HOW TO COMPLETE THIS TASK:
Extract all lines from the data beneath that include the word "integrity".

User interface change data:
----------------

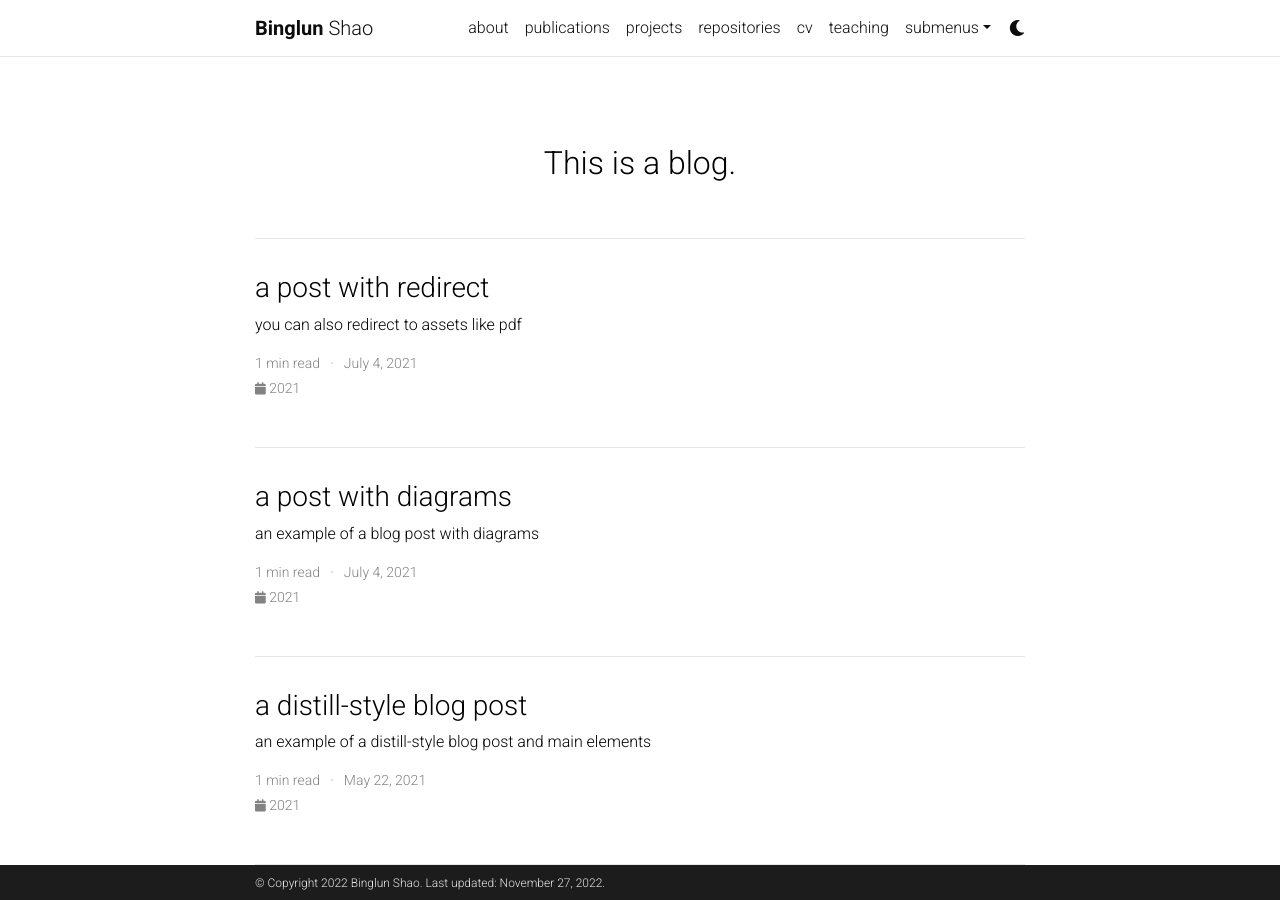
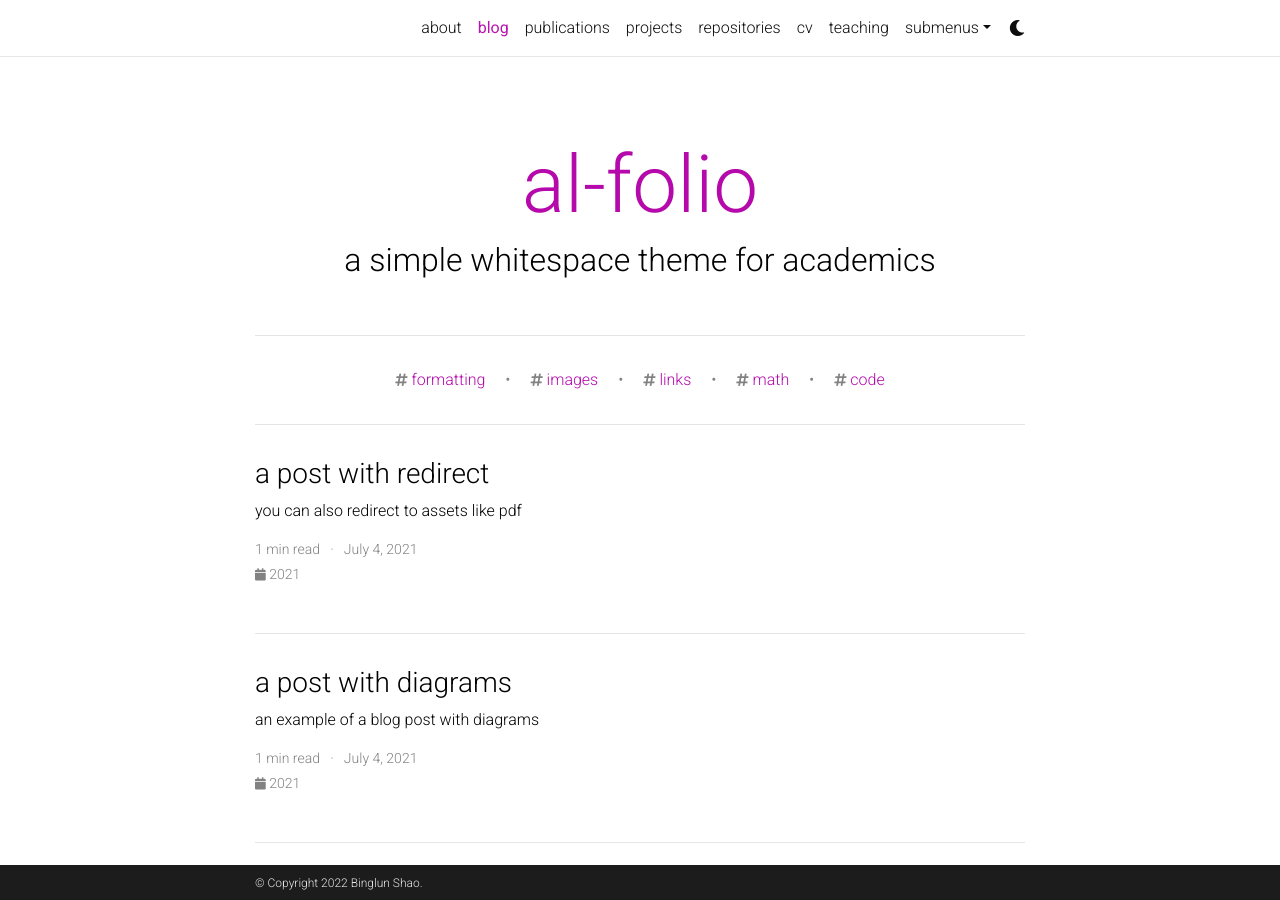
Before and after one commit to bingluna/bingluna.github.io, a Jekyll site: the page built from blog/index.html, in a window 1280 px wide and 900 px high. Built offline with Jekyll 4.4.1, drawn with Linux system fonts in a browser that asks for light colours; nearby versions of some CDN libraries; full-size pictures stand in for the smaller copies a plugin makes; the list of posts is cut into pages by our own code; comment, search, counter and statistics services are not loaded; a style sheet for code colours, icons or effects is not loaded; part of the change alters nothing that is shown.

Commit message:
changed config based on new config

```diff
--- a/_config.yml
+++ b/_config.yml
@@ -1,26 +1,44 @@
 # -----------------------------------------------------------------------------
 # Site settings
 # -----------------------------------------------------------------------------
-title: blank # the website title (if blank, full name will be used instead)
+
+title: # the website title (if blank, full name will be used instead)
 first_name: Binglun
 middle_name:
 last_name: Shao
 email: anniebshao@gmail.com
 description: > # the ">" symbol means to ignore newlines until "footer_text:"
-  Binglun's personal website.
+  Personal website
 footer_text: >
+keywords: # add your own keywords or leave empty
 
-icon: 🌎 # the emoji used as the favicon
+lang: en # the language of your site (for example: en, fr, cn, ru, etc.)
+icon: ⚛️  # the emoji used as the favicon (alternatively, provide image name in /assets/img/)
+
 url: https://bingluna.github.io # the base hostname & protocol for your site
 baseurl: # the subpath of your site, e.g. /blog/
-last_updated: true # set to true if you want to display last updated in the footer
+last_updated: false # set to true if you want to display last updated in the footer
 impressum_path:  # set to path to include impressum link in the footer, use the same path as permalink in a page, helps to conform with EU GDPR
+
+# -----------------------------------------------------------------------------
+# Theme
+# -----------------------------------------------------------------------------
+
+# code highlighter theme
+highlight_theme_light: github   # https://github.com/jwarby/jekyll-pygments-themes
+highlight_theme_dark: native    # https://github.com/jwarby/jekyll-pygments-themes
+
+# repo color theme
+repo_theme_light: default       # https://github.com/anuraghazra/github-readme-stats/blob/master/themes/README.md
+repo_theme_dark: dark           # https://github.com/anuraghazra/github-readme-stats/blob/master/themes/README.md
 
 # -----------------------------------------------------------------------------
 # RSS Feed
 # -----------------------------------------------------------------------------
 # will use title and url fields
 # Take a look to https://github.com/jekyll/jekyll-feed for more customization
+
+rss_icon: true
 
 # -----------------------------------------------------------------------------
 # Layout
@@ -35,10 +53,11 @@ max_width: 800px
 # TODO: add layout settings (single page vs. multi-page)
 
 # -----------------------------------------------------------------------------
-# Open Graph
+# Open Graph & Schema.org
 # -----------------------------------------------------------------------------
 # Display links to the page with a preview object on social media.
 serve_og_meta: false # Include Open Graph meta tags in the HTML head
+serve_schema_org: false # Include Schema.org in the HTML head
 og_image: # The site-wide (default for all links) Open Graph preview image
 
 # -----------------------------------------------------------------------------
@@ -48,8 +67,12 @@ og_image: # The site-wide (default for all links) Open Graph preview image
 github_username: bingluna # your GitHub user name
 gitlab_username: # your GitLab user name
 twitter_username: # your Twitter handle
+mastodon_username: # your mastodon instance+username in the format instance.tld/@username
 linkedin_username: binglun-annie-shao # your LinkedIn user name
+telegram_username: # your Telegram user name
 scholar_userid: # your Google Scholar ID
+semanticscholar_id: # your Semantic Scholar ID
+whatsapp_number: # your WhatsApp number (full phone number in international format. Omit any zeroes, brackets, or dashes when adding the phone number in international format.)
 orcid_id: 0000-0002-9464-3255 # your ORCID ID
 medium_username: # your Medium username
 quora_username: # your Quora username
@@ -60,22 +83,35 @@ work_url: # work page URL
 keybase_username: # your keybase user name
 wikidata_id: # your wikidata id
 dblp_url: # your DBLP profile url
-stackoverflow_id: #your stackoverflow id
-
-rss_icon: false
+stackoverflow_id: # your stackoverflow id
+kaggle_id: # your kaggle id
+lastfm_id: # your lastfm id
+spotify_id: # your spotify id
+pinterest_id: # your pinterest id
+unsplash_id: # your unsplash id
+instagram_id: # your instagram id
+facebook_id: # your facebook id
+discord_id: # your discord id (18-digit unique numerical identifier)
 
 contact_note: >
-#  You can even add a little note about which of these is the best way to reach you.
 
-google_analytics: G-GDNW8R54W3 # out your google-analytics code
-panelbear_analytics: XXXXXXXXX # panelbear analytics site ID
+# -----------------------------------------------------------------------------
+# Analytics and search engine verification
+# -----------------------------------------------------------------------------
+
+google_analytics:  # your Goole Analytics measurement ID (format: G-XXXXXXXXXX)
+panelbear_analytics:  # panelbear analytics site ID (format: XXXXXXXXX)
+
+google_site_verification:  # your google-site-verification ID (Google Search Console)
+bing_site_verification:  # out your bing-site-verification ID (Bing Webmaster)
 
 # -----------------------------------------------------------------------------
 # Blog
 # -----------------------------------------------------------------------------
 
-blog_name: # your blog must have a name for it to show up in the nav bar
-blog_description: This is a blog.
+blog_name: al-folio # blog_name will be displayed in your blog page
+blog_nav_title: blog # your blog must have a title for it to be displayed in the nav bar
+blog_description: a simple whitespace theme for academics
 permalink: /blog/:year/:title/
 
 # Pagination
@@ -85,6 +121,13 @@ pagination:
 # Comments
 disqus_shortname: al-folio # put your disqus shortname
 # https://help.disqus.com/en/articles/1717111-what-s-a-shortname
+
+# External sources.
+# If you have blog posts published on medium.com or other exteranl sources,
+# you can display them in your blog by adding a link to the RSS feed.
+external_sources:
+  - name: medium.com
+    rss_url: https://medium.com/@al-folio/feed
 
 # -----------------------------------------------------------------------------
 # Collections
@@ -100,7 +143,8 @@ collections:
     output: true
     permalink: /projects/:path/
 
-news_limit: 5
+news_scrollable: true # adds a vertical scroll bar if there are more than 3 news items
+news_limit: 5 # leave blank to include all the news in the `_news` folder
 
 # -----------------------------------------------------------------------------
 # Jekyll settings
@@ -109,7 +153,6 @@ news_limit: 5
 # Markdown and syntax highlight
 markdown: kramdown
 highlighter: rouge
-highlight_theme: github  # https://github.com/jwarby/jekyll-pygments-themes
 kramdown:
   input: GFM
   syntax_highlighter_opts:
@@ -138,24 +181,30 @@ plugins:
   - jekyll-diagrams
   - jekyll-email-protect
   - jekyll-feed
-  - jekyll-github-metadata
+  - jekyll-imagemagick
+  - jekyll-minifier
   - jekyll-paginate-v2
-  - jekyll-responsive-image
   - jekyll/scholar
   - jekyll-sitemap
-  - jekyll-target-blank
+  - jekyll-link-attributes
   - jekyll-twitter-plugin
   - jemoji
 
 # Sitemap settings
 defaults:
   - scope:
-      path:            "assets/**/*.*"
+      path: "assets/**/*.*"
     values:
-      sitemap:         false
+      sitemap: false
 
-# Extras
-github: [metadata]
+# -----------------------------------------------------------------------------
+# Jekyll Minifier
+# -----------------------------------------------------------------------------
+
+jekyll-minifier:
+  exclude: ['robots.txt']
+  uglifier_args:
+    harmony: true
 
 # -----------------------------------------------------------------------------
 # Jekyll Archives
@@ -172,13 +221,15 @@ jekyll-archives:
     tag: '/blog/tag/:name/'
     category: '/blog/category/:name/'
 
+display_tags: ['formatting', 'images', 'links', 'math', 'code'] # this tags will be dispalyed on the front page of your blog
+
 # -----------------------------------------------------------------------------
 # Jekyll Scholar
 # -----------------------------------------------------------------------------
 
 scholar:
 
-  last_name: Einstein
+  last_name: [Einstein]
   first_name: [Albert, A.]
 
   style: apa
@@ -201,23 +252,45 @@ scholar:
 
   query: "@*"
 
+# Filter out certain bibtex entry keywords used internally from the bib output
+filtered_bibtex_keywords: [abbr, abstract, arxiv, bibtex_show, html, pdf, selected, supp, blog, code, poster, slides, website, preview, altmetric]
+
+# Maximum number of authors to be shown for each publication (more authors are visible on click)
+max_author_limit: 3  # leave blank to always show all authors
+more_authors_animation_delay: 10  # more authors are revealed on click using animation; smaller delay means faster animation
+
 
 # -----------------------------------------------------------------------------
-# Jekyll Responsive Images
+# Jekyll Link Attributes
 # -----------------------------------------------------------------------------
 
-responsive_image:
-  template: _includes/responsive_img.html
-  # Quality to use when resizing images.
-  default_quality: 80
-  sizes:
-    - width: 480
-    - width: 800
-    - width: 1400
-      quality: 90
-  # Strip EXIF and other JPEG profiles. Helps to minimize JPEG size.
-  strip: true
+# These are the defaults
+external_links:
+  enabled: true
+  rel: external nofollow noopener
+  target: _blank
+  exclude:
 
+
+# -----------------------------------------------------------------------------
+# Responsive WebP Images
+# -----------------------------------------------------------------------------
+
+imagemagick:
+  enabled: true # enables responsive images for your site (recomended, see https://github.com/alshedivat/al-folio/issues/537)
+  widths:
+    - 480
+    - 800
+    - 1400
+  input_directories:
+    - assets/img/
+  input_formats:
+    - ".jpg"
+    - ".jpeg"
+    - ".png"
+    - ".tiff"
+  output_formats:
+    webp: "-resize 800x"
 
 # -----------------------------------------------------------------------------
 # Jekyll Diagrams
@@ -227,13 +300,16 @@ jekyll-diagrams:
     # configuration, see https://github.com/zhustec/jekyll-diagrams.
     # feel free to comment out this section if not using jekyll diagrams.
 
+
 # -----------------------------------------------------------------------------
 # Optional Features
 # -----------------------------------------------------------------------------
 
-enable_google_analytics:    true  # enables google analytics
+enable_google_analytics:    false  # enables google analytics
 enable_panelbear_analytics: false  # enables panelbear analytics
-enable_mansory:             true   # enables automatic project cards arangement
+enable_google_verification: false  # enables google site verification
+enable_bing_verification:   false  # enables bing site verification
+enable_masonry:             true   # enables automatic project cards arangement
 enable_math:                true   # enables math typesetting (uses MathJax)
 enable_tooltips:            false  # enables automatic tooltip links generated
                                    # for each section titles on pages and posts
@@ -243,38 +319,36 @@ enable_navbar_social:       false  # enables displaying social links in the
 enable_project_categories:  true   # enables categorization of projects into
                                    # multiple categories
 enable_medium_zoom:         true   # enables image zoom feature (as on medium.com)
+enable_progressbar:         true   # enables a horizontal progress bar linked to the vertical scroll position
 
 # -----------------------------------------------------------------------------
 # Library versions
 # -----------------------------------------------------------------------------
 
 academicons:
-  version: "1.9.0"
-  integrity: "sha512-W4yqoT1+8NLkinBLBZko+dFB2ZbHsYLDdr50VElllRcNt2Q4/GSs6u71UHKxB7S6JEMCp5Ve4xjh3eGQl/HRvg=="
+  version: "1.9.1"
+  integrity: "sha256-i1+4qU2G2860dGGIOJscdC30s9beBXjFfzjWLjBRsBg="
 bootstrap:
-  version: "4.5.2"
+  version: "4.6.1"
   integrity:
-    css: "sha512-MoRNloxbStBcD8z3M/2BmnT+rg4IsMxPkXaGh2zD6LGNNFE80W3onsAhRcMAMrSoyWL9xD7Ert0men7vR8LUZg=="
-    js: "sha512-M5KW3ztuIICmVIhjSqXe01oV2bpe248gOxqmlcYrEzAvws7Pw3z6BK0iGbrwvdrUQUhi3eXgtxp5I8PDo9YfjQ=="
+    css: "sha256-DF7Zhf293AJxJNTmh5zhoYYIMs2oXitRfBjY+9L//AY="
+    js: "sha256-fgLAgv7fyCGopR/gBNq2iW3ZKIdqIcyshnUULC4vex8="
 fontawesome:
-  version: "5.14.0"
-  integrity: "sha512-1PKOgIY59xJ8Co8+NE6FZ+LOAZKjy+KY8iq0G4B3CyeY6wYHN3yt9PW0XpSriVlkMXe40PTKnXrLnZ9+fkDaog=="
+  version: "5.15.4"
+  integrity: "sha256-mUZM63G8m73Mcidfrv5E+Y61y7a12O5mW4ezU3bxqW4="
 jquery:
-  version: "3.5.1"
-  integrity: "sha512-bLT0Qm9VnAYZDflyKcBaQ2gg0hSYNQrJ8RilYldYQ1FxQYoCLtUjuuRuZo+fjqhx/qtq/1itJ0C2ejDxltZVFg=="
+  version: "3.6.0"
+  integrity: "sha256-/xUj+3OJU5yExlq6GSYGSHk7tPXikynS7ogEvDej/m4="
 mathjax:
   version: "3.2.0"
-mansory:
+masonry:
   version: "4.2.2"
   integrity: "sha256-Nn1q/fx0H7SNLZMQ5Hw5JLaTRZp0yILA/FRexe19VdI="
 mdb:
-  version: "4.19.1"
+  version: "4.20.0"
   integrity:
-    css: "sha512-RO38pBRxYH3SoOprtPTD86JFOclM51/XTIdEPh5j8sj4tp8jmQIx26twG52UaLi//hQldfrh7e51WzP9wuP32Q=="
-    js: "sha512-Mug9KHKmroQFMLm93zGrjhibM2z2Obg9l6qFG2qKjXEXkMp/VDkI4uju9m4QKPjWSwQ6O2qzZEnJDEeCw0Blcw=="
-popper:
-  version: "2.4.4"
-  integrity: "sha512-eUQ9hGdLjBjY3F41CScH3UX+4JDSI9zXeroz7hJ+RteoCaY+GP/LDoM8AO+Pt+DRFw3nXqsjh9Zsts8hnYv8/A=="
+    css: "sha256-jpjYvU3G3N6nrrBwXJoVEYI/0zw8htfFnhT9ljN3JJw="
+    js: "sha256-NdbiivsvWt7VYCt6hYNT3h/th9vSTL4EDWeGs5SN3DA="
 medium_zoom:
   version: "1.0.6"
   integrity: "sha256-EdPgYcPk/IIrw7FYeuJQexva49pVRZNmt3LculEr7zM="
```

----------------

OUTPUT OF THE TASK:
-  integrity: "sha512-W4yqoT1+8NLkinBLBZko+dFB2ZbHsYLDdr50VElllRcNt2Q4/GSs6u71UHKxB7S6JEMCp5Ve4xjh3eGQl/HRvg=="
+  integrity: "sha256-i1+4qU2G2860dGGIOJscdC30s9beBXjFfzjWLjBRsBg="
   integrity:
-  integrity: "sha512-1PKOgIY59xJ8Co8+NE6FZ+LOAZKjy+KY8iq0G4B3CyeY6wYHN3yt9PW0XpSriVlkMXe40PTKnXrLnZ9+fkDaog=="
+  integrity: "sha256-mUZM63G8m73Mcidfrv5E+Y61y7a12O5mW4ezU3bxqW4="
-  integrity: "sha512-bLT0Qm9VnAYZDflyKcBaQ2gg0hSYNQrJ8RilYldYQ1FxQYoCLtUjuuRuZo+fjqhx/qtq/1itJ0C2ejDxltZVFg=="
+  integrity: "sha256-/xUj+3OJU5yExlq6GSYGSHk7tPXikynS7ogEvDej/m4="
   integrity: "sha256-Nn1q/fx0H7SNLZMQ5Hw5JLaTRZp0yILA/FRexe19VdI="
   integrity:
-  integrity: "sha512-eUQ9hGdLjBjY3F41CScH3UX+4JDSI9zXeroz7hJ+RteoCaY+GP/LDoM8AO+Pt+DRFw3nXqsjh9Zsts8hnYv8/A=="
   integrity: "sha256-EdPgYcPk/IIrw7FYeuJQexva49pVRZNmt3LculEr7zM="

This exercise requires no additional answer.